- Natural debris is an attractant for earwigs. A prime example of natural debris includes leave piles and fallen twigs from the trees on your property. Not only does natural debris hold moisture, it is also a breeding ground for mold. Not only is mold an attractant for earwigs, it is also potentially dangerous to your health.
- Review the exterior walls of your home as well as your home’s foundation. If you see any type of cracks, holes, or any other type of small opening that may be used by insects to gain entry directly inside of your home, you should seal them immediately. In most instances, a liquid-based cement or a type of caulk may be used to seal these types of spaces.
- If you have lighting outdoor around your doors, windows, plants, fences, and other areas, you should make an effort to reduce it. Earwigs are attracted to light and will flock to it. If you have lighting near an entry point in your home, they may accidentally invade your home. If you have it near plants that you are cultivating, they may hide near the plants and start to consume them.
- Identify areas outside of your home that are dark and damp. Then, do your best to eliminate the moisture and increase the amount of natural sunlight that the area receives each day. Examples include near outdoor faucets, near air conditioning systems, outdoor ponds, sprinkler systems, pools, and birdbaths.
- You may elect to utilize a repellent for earwigs around your home. Examples include a mix of water and dish detergent as well as a 50/50 solution of white vinegar and water. You may also plant herbs around your home that are known to act as a repellant. Examples of these include – but are not at all limited to – dill, tansy, and buckwheat. Remember to do your research on this one so that you do not accidentally plant an herb that will attract earwigs.
We Can Help
If you are struggling with an earwig infestation, we here at All Pest have the skills, knowledge, tools, and resources to help eliminate the infestation quickly and inexpensively. We offer the most comprehensive pest control treatments in the area at the most competitive pricing. Why allow yourself to be burdened by such an invasive species?
While earwigs are not known to be dangerous to humans, they have the capability of being destructive to various forms of plant life.
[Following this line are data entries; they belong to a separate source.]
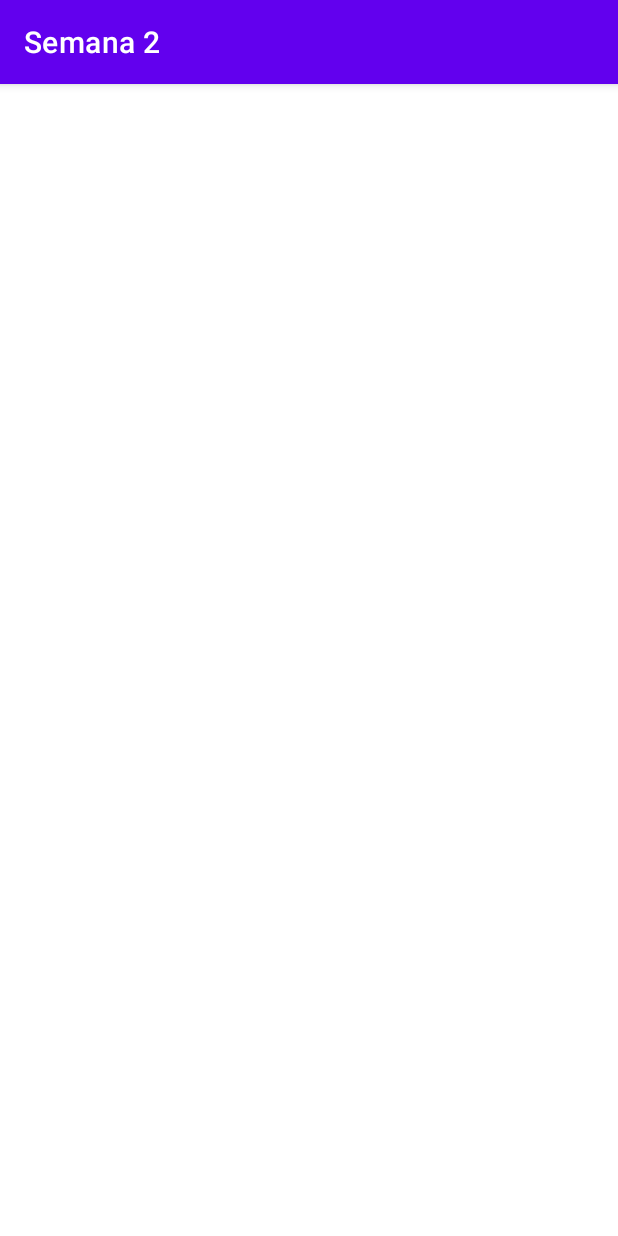
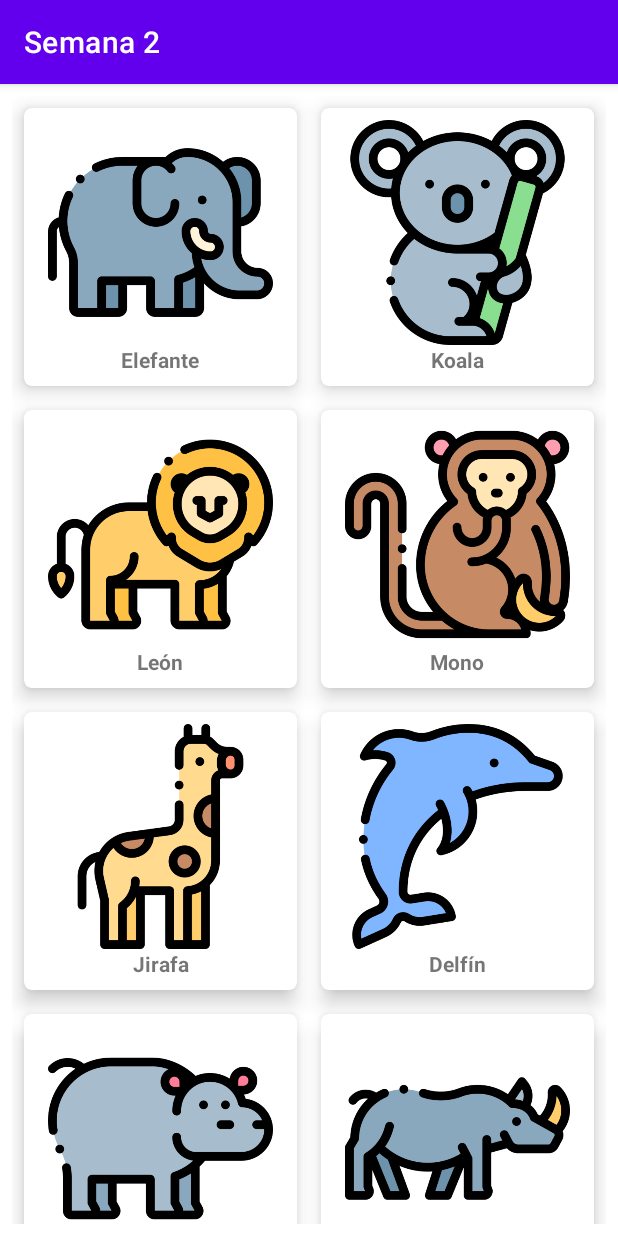
Before and after one commit to andreaagr/Diplomado-Mobile-DGTIC, an Android app: the screen it shows after launch (MainActivity), on a phone screen of 412 x 824 dp. Run offline under Robolectric (Android 15) with nearby library versions, the phone set to English and light mode, and no system bars.

Commit message:
Mostrar lista de animales

```diff
--- a/Android/Semana2/app/src/main/java/com/andreagr/semana2/MainActivity.kt
+++ b/Android/Semana2/app/src/main/java/com/andreagr/semana2/MainActivity.kt
@@ -2,10 +2,15 @@ package com.andreagr.semana2
 
 import androidx.appcompat.app.AppCompatActivity
 import android.os.Bundle
+import com.andreagr.semana2.databinding.ActivityMainBinding
 
 class MainActivity : AppCompatActivity() {
+
+    lateinit var binding: ActivityMainBinding
+
     override fun onCreate(savedInstanceState: Bundle?) {
         super.onCreate(savedInstanceState)
-        setContentView(R.layout.activity_main)
+        binding = ActivityMainBinding.inflate(layoutInflater)
+        setContentView(binding.root)
     }
 }
--- a/Android/Semana2/app/src/main/java/com/andreagr/semana2/ZooFragment.kt
+++ b/Android/Semana2/app/src/main/java/com/andreagr/semana2/ZooFragment.kt
@@ -18,8 +18,15 @@ class ZooFragment : Fragment() {
     private val binding: FragmentZooBinding get() = _binding!!
     private lateinit var zooAdapter: ZooAdapter
     private lateinit var navController: NavController
-    private val zooAnimals = listOf<Animal>(
-        //Animal(1, "León", )
+    private val zooAnimals = listOf(
+        Animal(1, "Elefante", R.drawable.elefante),
+        Animal(2, "Koala", R.drawable.coala),
+        Animal(3, "León", R.drawable.leon),
+        Animal(4, "Mono", R.drawable.mono),
+        Animal(5, "Jirafa", R.drawable.jirafa),
+        Animal(6, "Delfín", R.drawable.delfin),
+        Animal(7, "Hipopotamo", R.drawable.hipopotamo),
+        Animal(8, "Rinoceronte", R.drawable.rinoceronte)
     )
 
     override fun onCreateView(
@@ -33,12 +40,12 @@ class ZooFragment : Fragment() {
     override fun onViewCreated(view: View, savedInstanceState: Bundle?) {
         zooAdapter = ZooAdapter(zooAnimals) { animalId ->
             ZooFragmentDirections
-                .actionZooFragmentToAnimalDetailActivity(animalId)
+                .actionZooFragment2ToAnimalDetailActivity(zooAnimals[animalId.toInt()].name)
                 .let { navController.navigate(it) }
         }
 
         navController = findNavController()
-        binding.animalsRecyclerView.run {
+        binding.animalsRecyclerView.apply {
             adapter = zooAdapter
             layoutManager = GridLayoutManager(activity, 2)
         }
--- a/Android/Semana2/app/src/main/java/com/andreagr/semana2/adapter/ZooAdapter.kt
+++ b/Android/Semana2/app/src/main/java/com/andreagr/semana2/adapter/ZooAdapter.kt
@@ -22,7 +22,6 @@ class ZooAdapter(
     }
 
     override fun getItemCount() = animals.size
-
 }
 
 class AnimalViewHolder(
--- a/Android/Semana2/app/src/main/res/layout/activity_main.xml
+++ b/Android/Semana2/app/src/main/res/layout/activity_main.xml
@@ -8,8 +8,9 @@
 
     <androidx.fragment.app.FragmentContainerView
         android:id="@+id/nav_host_fragment"
-        android:layout_width="0dp"
-        android:layout_height="0dp"
+        android:layout_width="match_parent"
+        android:layout_height="match_parent"
+        android:name="androidx.navigation.fragment.NavHostFragment"
         app:defaultNavHost="true"
         app:layout_constraintBottom_toBottomOf="parent"
         app:layout_constraintEnd_toEndOf="parent"
--- a/Android/Semana2/app/src/main/res/layout/fragment_zoo.xml
+++ b/Android/Semana2/app/src/main/res/layout/fragment_zoo.xml
@@ -11,6 +11,7 @@
         android:id="@+id/animalsRecyclerView"
         android:layout_width="0dp"
         android:layout_height="0dp"
+        android:layout_margin="8dp"
         app:layout_constraintBottom_toBottomOf="parent"
         app:layout_constraintEnd_toEndOf="parent"
         app:layout_constraintStart_toStartOf="parent"
--- a/Android/Semana2/app/src/main/res/layout/zoo_item.xml
+++ b/Android/Semana2/app/src/main/res/layout/zoo_item.xml
@@ -1,12 +1,13 @@
 <?xml version="1.0" encoding="utf-8"?>
-<androidx.cardview.widget.CardView
-    xmlns:android="http://schemas.android.com/apk/res/android"
+<androidx.cardview.widget.CardView xmlns:android="http://schemas.android.com/apk/res/android"
     xmlns:app="http://schemas.android.com/apk/res-auto"
+    xmlns:tools="http://schemas.android.com/tools"
     android:id="@+id/animalCardView"
-    app:cardCornerRadius="5dp"
     android:layout_width="wrap_content"
     android:layout_height="wrap_content"
-    xmlns:tools="http://schemas.android.com/tools">
+    android:layout_margin="8dp"
+    app:cardCornerRadius="5dp"
+    app:cardElevation="8dp">
 
     <androidx.constraintlayout.widget.ConstraintLayout
         android:layout_width="wrap_content"
@@ -14,7 +15,7 @@
 
         <ImageView
             android:id="@+id/animalImageView"
-            android:layout_width="150dp"
+            android:layout_width="match_parent"
             android:layout_height="150dp"
             android:layout_marginStart="8dp"
             android:layout_marginTop="8dp"
--- a/Android/Semana2/app/src/main/res/navigation/nav_graph.xml
+++ b/Android/Semana2/app/src/main/res/navigation/nav_graph.xml
@@ -3,14 +3,14 @@
     xmlns:app="http://schemas.android.com/apk/res-auto"
     xmlns:tools="http://schemas.android.com/tools"
     android:id="@+id/nav_graph"
-    app:startDestination="@id/zooFragment">
+    app:startDestination="@id/zooFragment2">
     <fragment
-        android:id="@+id/zooFragment"
+        android:id="@+id/zooFragment2"
         android:name="com.andreagr.semana2.ZooFragment"
         android:label="fragment_zoo"
         tools:layout="@layout/fragment_zoo" >
         <action
-            android:id="@+id/action_zooFragment_to_animalDetailActivity"
+            android:id="@+id/action_zooFragment2_to_animalDetailActivity"
             app:destination="@id/animalDetailActivity" />
     </fragment>
     <activity
@@ -19,7 +19,7 @@
         android:label="activity_animal_detail"
         tools:layout="@layout/activity_animal_detail" >
         <argument
-            android:name="animalId"
-            app:argType="long" />
+            android:name="animalName"
+            app:argType="string" />
     </activity>
 </navigation>
```
Also changed, not shown: Android/Semana2/app/src/main/res/drawable/coala.png (added), Android/Semana2/app/src/main/res/drawable/delfin.png (added), Android/Semana2/app/src/main/res/drawable/elefante.png (added), Android/Semana2/app/src/main/res/drawable/hipopotamo.png (added), Android/Semana2/app/src/main/res/drawable/jirafa.png (added), Android/Semana2/app/src/main/res/drawable/leon.png (added), Android/Semana2/app/src/main/res/drawable/mono.png (added), Android/Semana2/app/src/main/res/drawable/rinoceronte.png (added).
If you would like to learn more about earwigs or have a desire to get rid of these insects in your home or on your property, we can help! Simply contact us today by calling the following number: 765-259-0043